She said it is imperative that Republicans win the seat and blasted the only Democrat in the race saying, “You don’t want Horsford.” She said the nine GOP candidates are “all in the race for the right reason” and the party must support its primary winner.
Kiran Hill spent most of the last 10 years in the Middle East, has worked for the Department of Defense and served with the U.S. Marine Corps.
He said he decided to run after becoming active in the GOP caucuses. He pledged never to vote for spending or tax increases, opposes foreign aid and says the right to bear arms is fundamental.
Dan Schwartz is a Las Vegas businessman who says he has “successfully managed small businesses for 25 years.”
He outlined his vision of the important aspects of American life which he said have been lost and said, “We have to get that back.” He pledged to live up to his billing as a constitutional conservative.
And Danny Tarkanian is a law school graduate and small business owner in Las Vegas. He also is involved with the Tarkanian Basketball Academy, a non-profit organization focused on working with at-risk youth.

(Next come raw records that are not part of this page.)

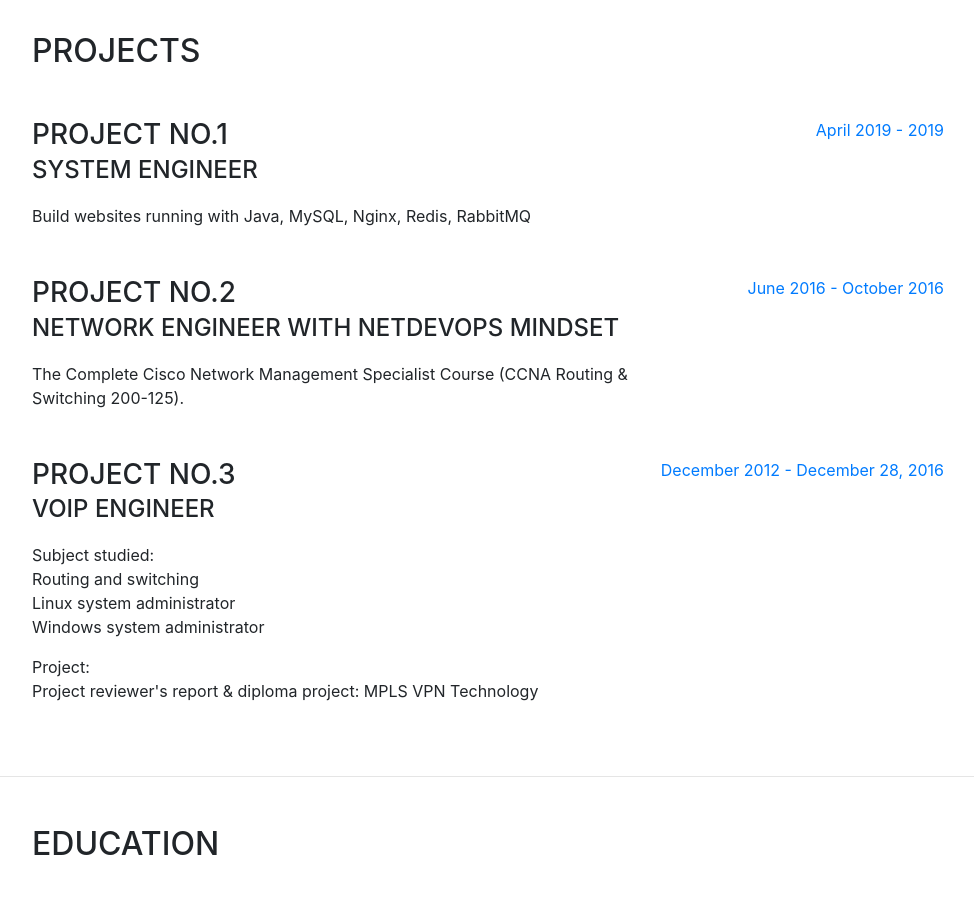
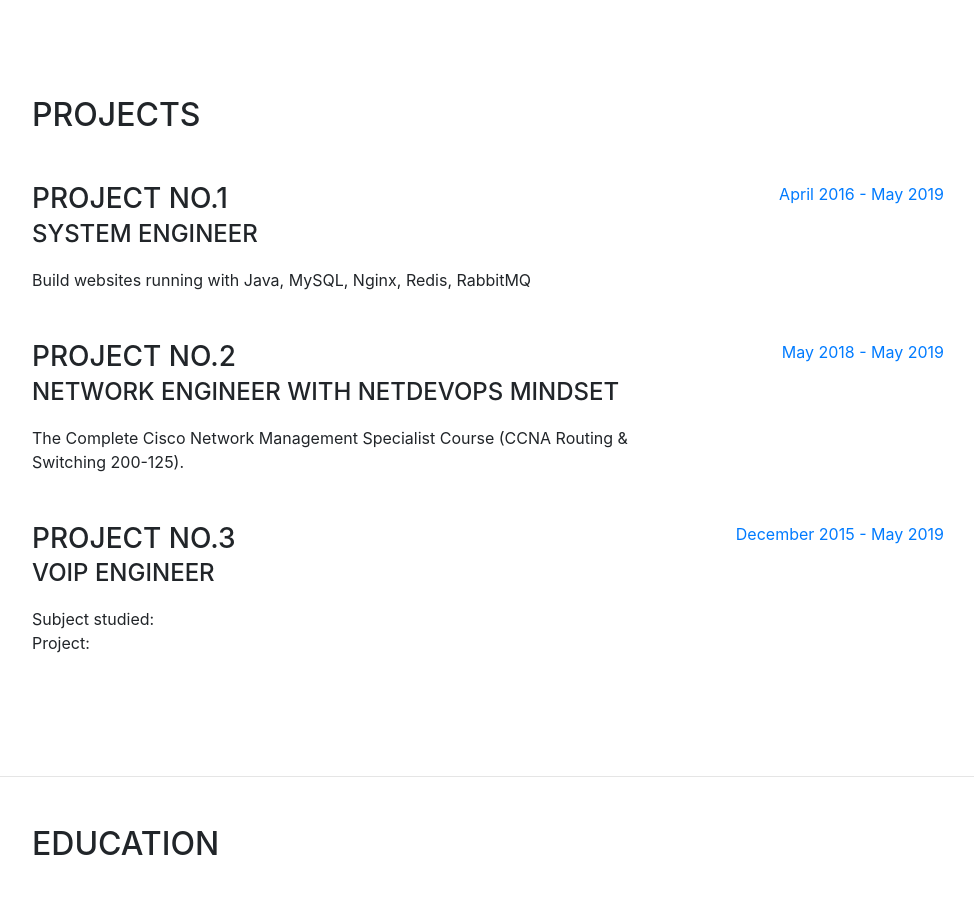
Before and after one commit to phan-van-thuy/nguyenngoctaibp.github.io, a website with bundled scripts: page index.html in a window 1280 px wide. Shown: the part 2460-3368 px from the top of the page, without its empty margins (288-1262 px from the left). Built offline with nearby package versions, Linux system fonts and the light colour scheme; a web font is replaced by a local one.

Commit message:
upadate exp
upadate exp

```diff
--- a/index.html
+++ b/index.html
@@ -166,7 +166,7 @@
 			  <div>Build websites running with Java, MySQL, Nginx, Redis, RabbitMQ</div>
             </div>
             <div class="resume-date text-md-right">
-              <span class="text-primary">April 2019 - 2019</span>
+              <span class="text-primary">April 2016 - May 2019</span>
             </div>
           </div>
 
@@ -177,7 +177,7 @@
 			  <div>The Complete Cisco Network Management Specialist Course (CCNA Routing & Switching 200-125).</div>
             </div>
             <div class="resume-date text-md-right">
-              <span class="text-primary">June 2016 - October 2016</span>
+              <span class="text-primary">May 2018 - May 2019</span>
             </div>
           </div>
 
@@ -186,16 +186,10 @@
               <h3 class="mb-0">Project No.3</h3>
               <div class="subheading mb-3">VoIP Engineer</div>
               <div>Subject studied:</div>
-			  <p>
-					Routing and switching<br>
-					Linux system administrator<br>
-					Windows system administrator<br>
-				</p>
-			  <div>Project:</div>
-			  <p>Project reviewer's report & diploma project: MPLS VPN Technology</p>
+			        <div>Project:</div>
             </div>
             <div class="resume-date text-md-right">
-              <span class="text-primary">December 2012 - December 28, 2016</span>
+              <span class="text-primary">December 2015 - May 2019</span>
             </div>
           </div>
 
```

As a lifetime Nevadan, he said he is worried about the direction of our country and is concerned for his children’s future, vowing to “shake up” Washington.
State Assembly minority leader Pete Goicoechea is unopposed in the primary election for state senate district 19, the sprawling district which covers the majority of Nevada geographically.
He said he is running on his record of opposing tax increases and favoring the downsizing of government. A third generation Nevada rancher, he said, “I’m here for you.”
Walt Grudzinski of Pahrump is a Republican candidate to replace retiring Ed Goedhart in Assembly District 36.
He is running on a platform of no new taxes, balanced budgets and improving Nevadans’ quality of life. He questioned why there is a great highway from Las Vegas to the Nye County line near Pahrump but the same quality does not continue once one enters this county.
And non-partisan Kimberly Wanker spoke to the group asking support for her retention as district judge in department one of the Fifth Judicial District, the nation’s third largest judicial district geographically.
An appointee by the governor to replace the late John Davis, she believes “if you do the crime, you do the time.” She outlined her service on the bench to date and said she is proud to have served previously overseeing drug courts, a system that she is espousing for Tonopah in the near future.